[Before-and-after change records]

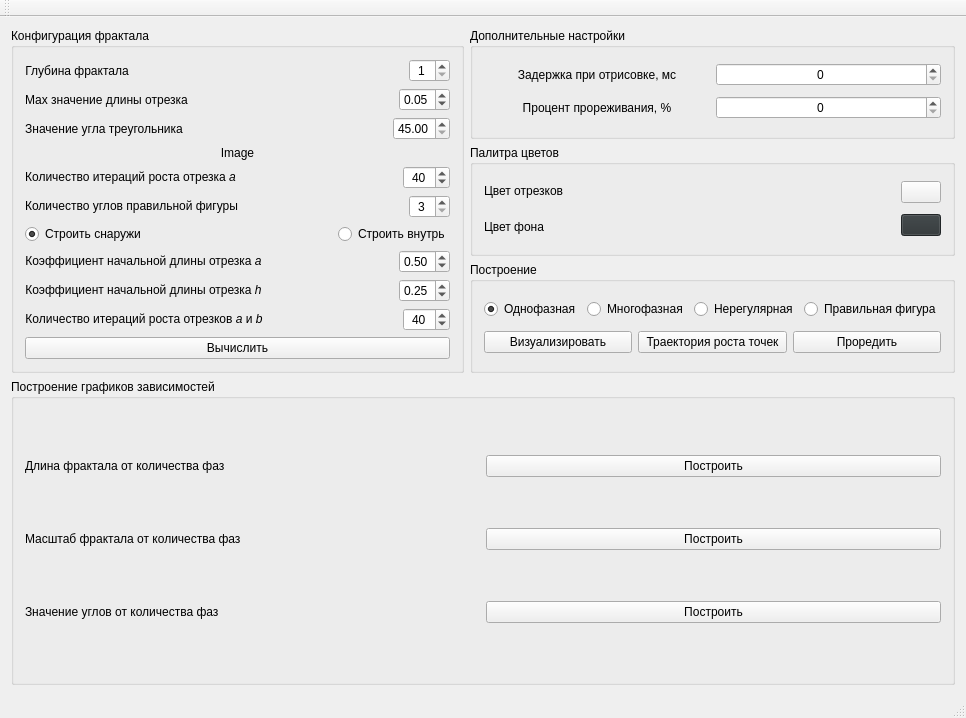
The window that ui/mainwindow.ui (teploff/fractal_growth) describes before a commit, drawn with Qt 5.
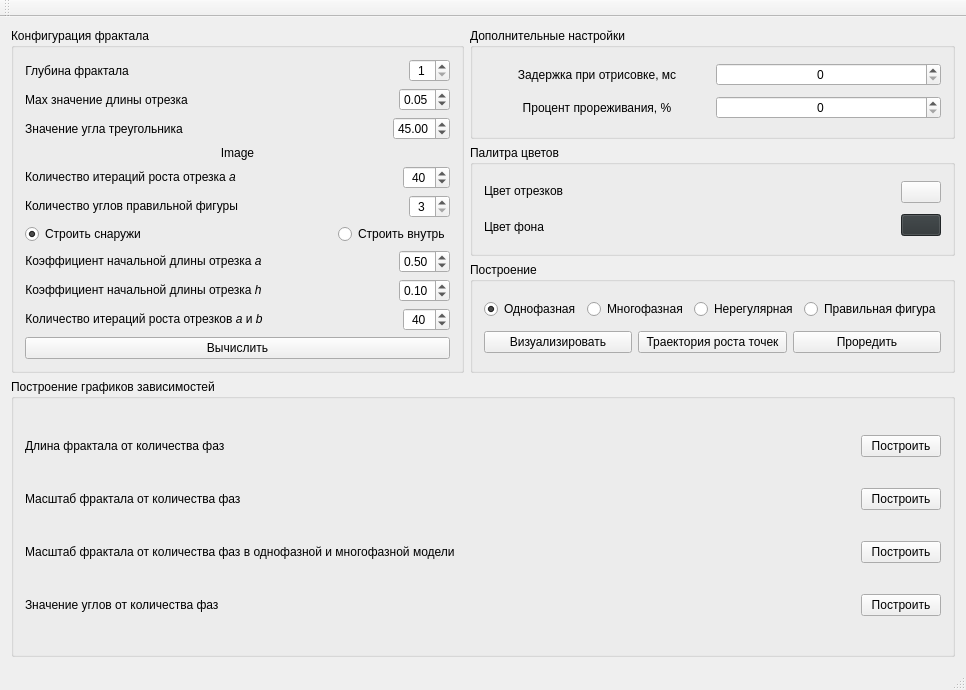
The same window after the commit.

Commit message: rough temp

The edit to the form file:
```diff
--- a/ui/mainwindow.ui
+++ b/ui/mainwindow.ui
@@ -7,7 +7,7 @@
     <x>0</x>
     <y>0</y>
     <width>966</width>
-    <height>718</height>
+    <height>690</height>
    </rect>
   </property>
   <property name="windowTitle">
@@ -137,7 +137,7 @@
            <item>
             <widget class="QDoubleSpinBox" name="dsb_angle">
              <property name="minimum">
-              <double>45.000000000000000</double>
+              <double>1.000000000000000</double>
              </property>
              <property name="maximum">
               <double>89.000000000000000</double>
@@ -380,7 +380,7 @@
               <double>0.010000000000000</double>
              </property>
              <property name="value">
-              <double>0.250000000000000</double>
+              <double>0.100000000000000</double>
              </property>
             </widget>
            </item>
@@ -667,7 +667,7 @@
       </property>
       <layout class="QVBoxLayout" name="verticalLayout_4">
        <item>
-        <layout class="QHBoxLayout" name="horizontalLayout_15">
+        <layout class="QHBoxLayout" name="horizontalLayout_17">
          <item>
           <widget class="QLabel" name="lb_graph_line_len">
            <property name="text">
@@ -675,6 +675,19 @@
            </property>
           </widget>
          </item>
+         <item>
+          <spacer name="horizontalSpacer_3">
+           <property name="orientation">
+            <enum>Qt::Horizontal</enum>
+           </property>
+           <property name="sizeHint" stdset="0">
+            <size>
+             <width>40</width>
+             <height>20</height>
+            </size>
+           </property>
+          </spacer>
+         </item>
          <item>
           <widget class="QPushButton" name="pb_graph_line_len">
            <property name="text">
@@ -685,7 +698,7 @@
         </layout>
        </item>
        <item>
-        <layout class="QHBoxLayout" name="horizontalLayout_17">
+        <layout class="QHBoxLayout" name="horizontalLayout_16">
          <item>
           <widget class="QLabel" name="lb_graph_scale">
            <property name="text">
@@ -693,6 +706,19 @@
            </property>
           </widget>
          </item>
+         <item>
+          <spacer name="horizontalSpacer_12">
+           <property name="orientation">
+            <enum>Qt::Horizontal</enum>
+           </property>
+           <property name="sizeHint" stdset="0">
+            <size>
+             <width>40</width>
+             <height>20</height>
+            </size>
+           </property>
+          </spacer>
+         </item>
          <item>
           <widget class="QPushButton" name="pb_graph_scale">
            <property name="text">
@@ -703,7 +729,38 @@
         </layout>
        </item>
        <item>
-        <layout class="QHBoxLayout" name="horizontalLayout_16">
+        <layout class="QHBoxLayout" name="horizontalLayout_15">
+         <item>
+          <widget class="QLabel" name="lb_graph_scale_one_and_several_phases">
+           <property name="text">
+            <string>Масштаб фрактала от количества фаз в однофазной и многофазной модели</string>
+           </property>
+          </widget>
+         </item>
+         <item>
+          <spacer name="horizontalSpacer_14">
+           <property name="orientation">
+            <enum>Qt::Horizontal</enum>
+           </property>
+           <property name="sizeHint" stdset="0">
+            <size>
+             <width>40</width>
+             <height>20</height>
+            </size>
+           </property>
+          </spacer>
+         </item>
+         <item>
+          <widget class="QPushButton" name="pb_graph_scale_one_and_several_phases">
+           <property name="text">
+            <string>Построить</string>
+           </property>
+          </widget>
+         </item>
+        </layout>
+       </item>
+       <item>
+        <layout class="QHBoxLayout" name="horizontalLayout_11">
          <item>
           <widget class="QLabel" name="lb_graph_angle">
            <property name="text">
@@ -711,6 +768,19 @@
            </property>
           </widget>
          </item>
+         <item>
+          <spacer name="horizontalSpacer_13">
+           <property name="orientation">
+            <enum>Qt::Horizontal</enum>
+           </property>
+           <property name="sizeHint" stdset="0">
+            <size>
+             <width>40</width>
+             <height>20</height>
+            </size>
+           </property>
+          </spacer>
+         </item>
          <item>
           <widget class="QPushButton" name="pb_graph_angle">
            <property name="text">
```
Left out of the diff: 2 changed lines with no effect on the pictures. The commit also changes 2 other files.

:: Directions ::
Extract every line of the records above that contains the word "mainwindow".

:: Output ::
The window that ui/mainwindow.ui (teploff/fractal_growth) describes before a commit, drawn with Qt 5.
--- a/ui/mainwindow.ui
+++ b/ui/mainwindow.ui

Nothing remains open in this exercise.